* _About this exercise_: Except for the pictures, write out all the records that follow exactly.
====== Records supplied
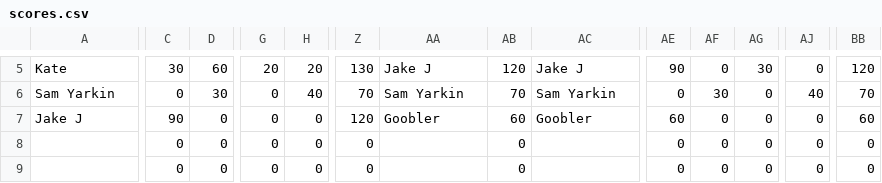
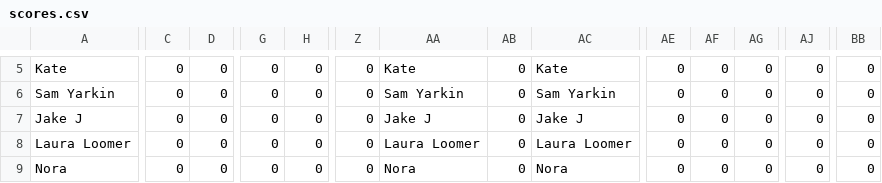
Before and after one commit to ceickmeyer/oscars, a CSV file: scores.csv, drawn as a sheet; only a part is shown, gaps mark what is left out; the diff covers the shown part only; the diff names each change by its address in the sheet, - before the commit and + after, or states it on an @@ line.

```diff
--- a/scores.csv
+++ b/scores.csv
-C5: 30
+C5: 0
-D5: 60
+D5: 0
-G5: 20
+G5: 0
-H5: 20
+H5: 0
-Z5: 130
+Z5: 0
-AA5: Jake J
+AA5: Kate
-AB5: 120
+AB5: 0
-AC5: Jake J
+AC5: Kate
-AE5: 90
+AE5: 0
-AG5: 30
+AG5: 0
-BB5: 120
+BB5: 0
-D6: 30
+D6: 0
-H6: 40
+H6: 0
-Z6: 70
+Z6: 0
-AB6: 70
+AB6: 0
-AF6: 30
+AF6: 0
-AJ6: 40
+AJ6: 0
-BB6: 70
+BB6: 0
-C7: 90
+C7: 0
-Z7: 120
+Z7: 0
-AA7: Goobler
+AA7: Jake J
-AB7: 60
+AB7: 0
-AC7: Goobler
+AC7: Jake J
-AE7: 60
+AE7: 0
-BB7: 60
+BB7: 0
-A8: (empty)
+A8: Laura Loomer
-AA8: (empty)
+AA8: Laura Loomer
-AC8: (empty)
+AC8: Laura Loomer
-A9: (empty)
+A9: Nora
-AA9: (empty)
+AA9: Nora
-AC9: (empty)
+AC9: Nora
```
Also changed, not shown: 54 edited cells elsewhere in this file, 1 other file.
============
* _Task answer_:
Before and after one commit to ceickmeyer/oscars, a CSV file: scores.csv, drawn as a sheet; only a part is shown, gaps mark what is left out; the diff covers the shown part only; the diff names each change by its address in the sheet, - before the commit and + after, or states it on an @@ line.

```diff
--- a/scores.csv
+++ b/scores.csv
-C5: 30
+C5: 0
-D5: 60
+D5: 0
-G5: 20
+G5: 0
-H5: 20
+H5: 0
-Z5: 130
+Z5: 0
-AA5: Jake J
+AA5: Kate
-AB5: 120
+AB5: 0
-AC5: Jake J
+AC5: Kate
-AE5: 90
+AE5: 0
-AG5: 30
+AG5: 0
-BB5: 120
+BB5: 0
-D6: 30
+D6: 0
-H6: 40
+H6: 0
-Z6: 70
+Z6: 0
-AB6: 70
+AB6: 0
-AF6: 30
+AF6: 0
-AJ6: 40
+AJ6: 0
-BB6: 70
+BB6: 0
-C7: 90
+C7: 0
-Z7: 120
+Z7: 0
-AA7: Goobler
+AA7: Jake J
-AB7: 60
+AB7: 0
-AC7: Goobler
+AC7: Jake J
-AE7: 60
+AE7: 0
-BB7: 60
+BB7: 0
-A8: (empty)
+A8: Laura Loomer
-AA8: (empty)
+AA8: Laura Loomer
-AC8: (empty)
+AC8: Laura Loomer
-A9: (empty)
+A9: Nora
-AA9: (empty)
+AA9: Nora
-AC9: (empty)
+AC9: Nora
```
Also changed, not shown: 54 edited cells elsewhere in this file, 1 other file.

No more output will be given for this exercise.